One day after school, Penny decided to show him around the neighbourhood – the library, the bus, the park, a restaurant… But wherever they went, and no matter how hard he tried, Ogg didn’t know what to do or how to act and they were shown the door of every place.
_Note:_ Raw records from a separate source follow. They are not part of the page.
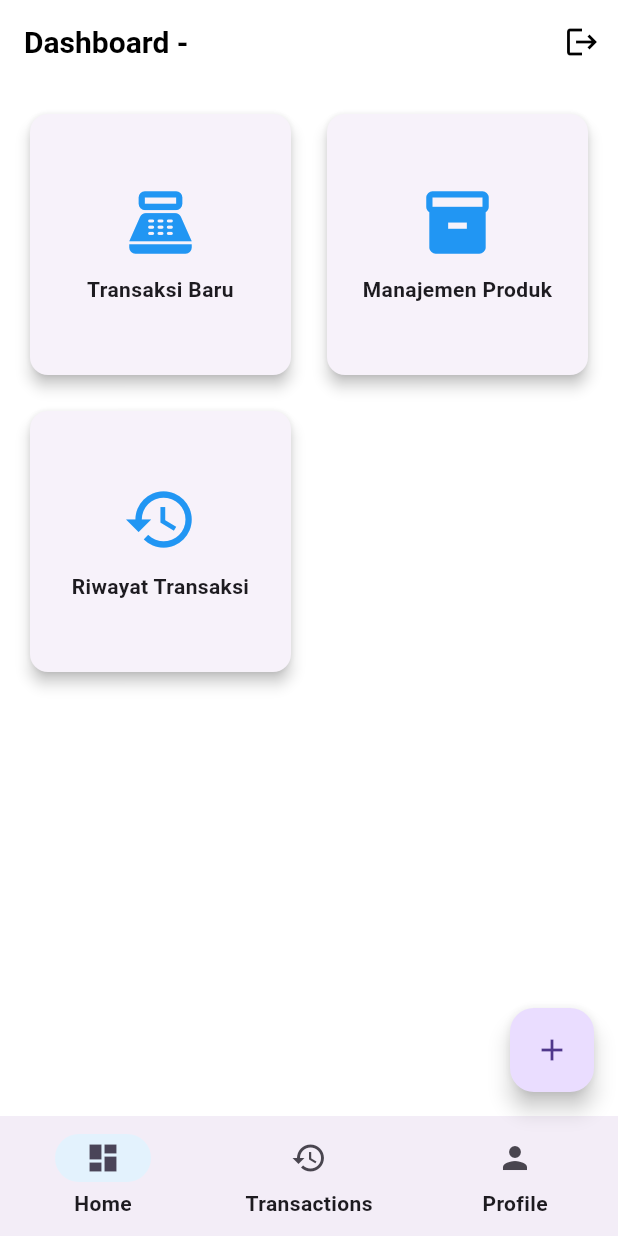
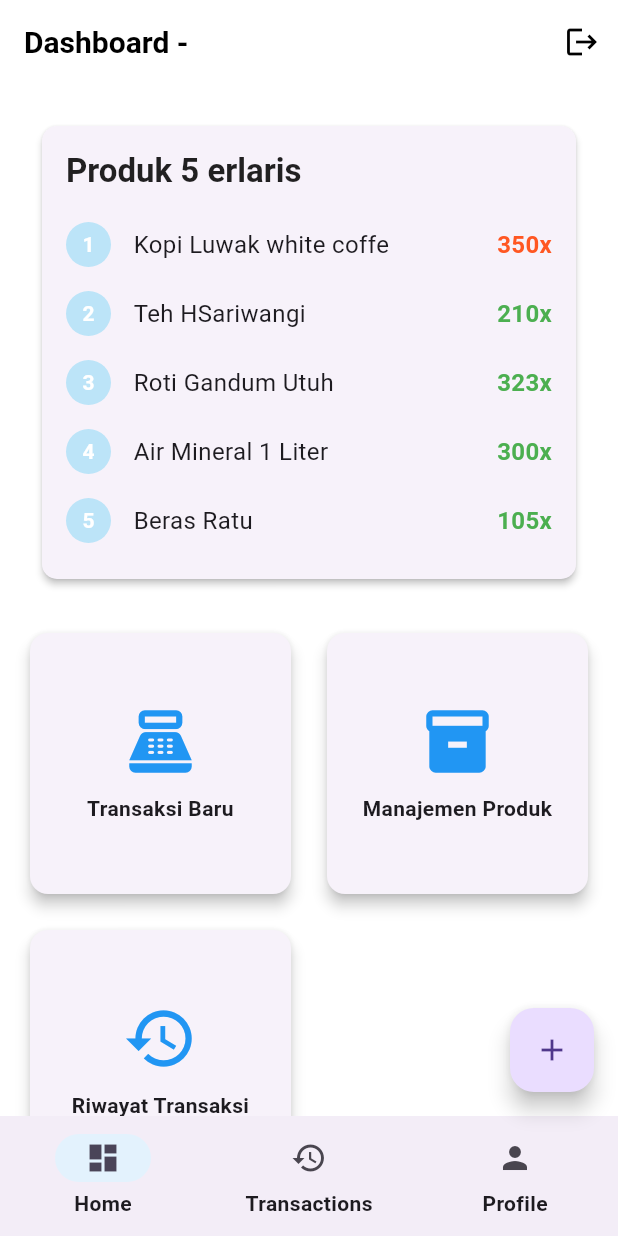
Before and after one commit to JBI-TRPL/UTS_praktikum-2b-citraresa, a Flutter app: the HomeScreen screen opened directly with empty values, on a phone screen of 412 x 824 dp. Run offline on Flutter 3.47's test engine with Material 3 defaults, Android fonts, the phone set to English and light mode, and no system bars; our stand-ins replace fl_chart, permission_handler, screenshot, sqflite; accounts and stored records are empty.

Commit message:
commit 2: impplementasi fitur utama

```diff
--- a/lib/screens/home/home_screen.dart
+++ b/lib/screens/home/home_screen.dart
@@ -5,6 +5,7 @@ import 'package:pos_app/screens/pos/pos_screen.dart';
 import 'package:pos_app/screens/product/product_management_screen.dart';
 import 'package:pos_app/screens/transaction/transaction_history_screen.dart';
 import 'package:pos_app/screens/profile/profile_screen.dart';
+import 'package:pos_app/screens/laporan/produk_terlaris.dart';
 
 class HomeScreen extends StatefulWidget {
   final User user;
@@ -82,19 +83,33 @@ class _HomeScreenState extends State<HomeScreen> {
           ),
         ],
       ),
-      body: GridView.count(
+      body: SingleChildScrollView(
+        padding: const EdgeInsets.all(16.0),
+        child: Column(
+          crossAxisAlignment: CrossAxisAlignment.start,
+          children: [
+            // 🔹 Tambahan Widget: Top 5 Produk Terlaris
+            TopFiveProducts(topProducts: dataAsliTopProducts),
+
+            const SizedBox(height: 20),
+
+            // 🔹 Grid Menu (seperti sebelumnya)
+            GridView.count(
               crossAxisCount: 2,
-        padding: const EdgeInsets.all(16.0),
               crossAxisSpacing: 16.0,
               mainAxisSpacing: 16.0,
+              shrinkWrap: true,
+              physics: const NeverScrollableScrollPhysics(),
               children: [
                 _buildDashboardCard(
                   context,
                   icon: Icons.point_of_sale,
                   label: 'Transaksi Baru',
                   onTap: () {
-              Navigator.push(context,
-                  MaterialPageRoute(builder: (context) => const PosScreen()));
+                    Navigator.push(
+                      context,
+                      MaterialPageRoute(builder: (context) => const PosScreen()),
+                    );
                   },
                 ),
                 _buildDashboardCard(
@@ -104,8 +119,8 @@ class _HomeScreenState extends State<HomeScreen> {
                   onTap: () {
                     Navigator.push(
                       context,
-                  MaterialPageRoute(
-                      builder: (context) => const ProductManagementScreen()));
+                      MaterialPageRoute(builder: (context) => const ProductManagementScreen()),
+                    );
                   },
                 ),
                 _buildDashboardCard(
@@ -118,8 +133,12 @@ class _HomeScreenState extends State<HomeScreen> {
                 ),
               ],
             ),
+          ],
+        ),
+      ),
     );
   }
+
 
   Future<void> _openProfile() async {
     final updated = await Navigator.push<User?>(
--- /dev/null
+++ b/lib/screens/laporan/produk_terlaris.dart
@@ -0,0 +1,107 @@
+import 'package:flutter/material.dart';
+
+class TopProduct {
+  final String namaProduk;
+  final int totalProduk;
+
+const TopProduct({required this.namaProduk, required this.totalProduk});
+}
+
+final List<TopProduct> dataAsliTopProducts = [
+  const TopProduct(namaProduk: 'Kopi Luwak white coffe', totalProduk: 350),
+  const TopProduct(namaProduk: 'Teh HSariwangi', totalProduk: 210),
+  const TopProduct(namaProduk: 'Roti Gandum Utuh', totalProduk: 323),
+  const TopProduct(namaProduk: 'Air Mineral 1 Liter', totalProduk: 300),
+  const TopProduct(namaProduk: 'Beras Ratu', totalProduk: 105),
+];
+
+class TopFiveProducts extends StatelessWidget {
+  final List<TopProduct> topProducts;
+
+const TopFiveProducts ({super.key, required this.topProducts});
+
+@override
+  Widget build(BuildContext context) {
+    return Card(
+      elevation: 2,
+      shape: RoundedRectangleBorder(borderRadius: BorderRadius.circular(10)), // Sudut lebih lembut
+      margin: const EdgeInsets.all(12),
+      child: Padding(
+        padding: const EdgeInsets.all(16),
+        child: Column(
+          crossAxisAlignment: CrossAxisAlignment.start,
+          children: [
+            Text(
+              'Produk 5 erlaris',
+              style: Theme.of(context).textTheme.titleLarge?.copyWith(
+                    color: Colors.black87,
+                    fontWeight: FontWeight.w600,
+                  ),
+            ),
+            const SizedBox(height: 12),
+            // menampilkan daftar 5 produk
+             ListView.builder(
+                physics: const NeverScrollableScrollPhysics(),
+                shrinkWrap: true,
+                itemCount: topProducts.length,
+                itemBuilder: (context, index) {
+                  final product = topProducts[index];
+                  return Padding(
+                    padding: const EdgeInsets.symmetric(vertical: 8.0),
+                    child: Row(
+                      children: [
+                        _buildRankBadge(index),
+                        const SizedBox(width: 15),
+                    // Nama Produk
+                        Expanded(
+                          child: Text(
+                            product.namaProduk,
+                            style: const TextStyle(fontSize: 16),
+                            overflow: TextOverflow.ellipsis,
+                          ),
+                        ),
+
+                        // Jumlah Terjual (totalProduk)
+                        Text(
+                          '${product.totalProduk}x',
+                          style: TextStyle(
+                              fontSize: 16,
+                              fontWeight: FontWeight.bold,
+                              color: index == 0 ? Colors.deepOrange : Colors.green),
+                        ),
+                      ],
+                    ),
+                  );
+                },
+              ),
+          ],
+        ),
+      ),
+    );
+  }
+  // Widget helper untuk Badge Rank
+  Widget _buildRankBadge(int index) {
+    const Color badgeColor = Colors.blueGrey;
+    const Color textColor = Colors.white;
+
+    return Container(
+      width: 30,
+      height: 30,
+      alignment: Alignment.center,
+      decoration: const BoxDecoration(
+        color: Color.fromARGB(255, 188, 228, 248),
+        shape: BoxShape.circle,
+      ),
+      child: Text(
+        '${index + 1}',
+        style: const TextStyle(
+          color: textColor,
+          fontWeight: FontWeight.bold,
+          fontSize: 14,
+        ),
+      ),
+    );
+  }
+
+
+  }
```
Also changed, not shown: lib/screens/laporan/grafik_penjualan.dart (added, +72 -0 lines), lib/screens/profile/profile_screen.dart (+22 -9 lines). Lines whose indentation alone changed are shown as unchanged.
Until Penny took him to her school…

It’s hard enough fitting into a new neighbourhood when you speak the language and have mastered the social niceties, but to do so without either of these like Ogg, must be overwhelming and daunting.  And yet, with our multicultural and global perspective that welcomes people from all over the world, this must be a common experience for many.  While the children are able to go to school, make friends, learn the language and the expectations, parents, particularly mums, are left at home isolated, mixing only with others who share their lifestyle and so a vicious cycle of exclusion and racism begins.  While Ogg’s attempts to do the right thing are funny, there is an underlying pathos at his awkwardness and also a sadness at the actions of those who object to his actions.  Only at school does he find compassion.  

Using a caveman analogy to bring awareness to the issues of being different is clever because not only does it highlight just how hard it can be, no one can criticise the author for being insensitive towards one group or another.  It certainly opens up the opportunities for discussions about how we respond to newcomers and identifying those things peculiar to us that they might have difficulty adjusting to as well as putting the students in Ogg’s shoes.  With space travel on the horizon, what if they went to Mars to live and found there were indeed Martians…?

While the theme of being different, fitting in and accepting others is common in children’s picture book, even though it might be expressed in a unique way each time, the more often we expose our students to these sorts of stories and talk about them, provoke their thinking and even develop strategies to embrace all, then the better and stronger the communities we build will be.  Strong, united communities are the key to a peaceful, harmonious future if we are to move beyond the current, nationalistic “our best interests” philosophy and look at what is good for humanity as a whole.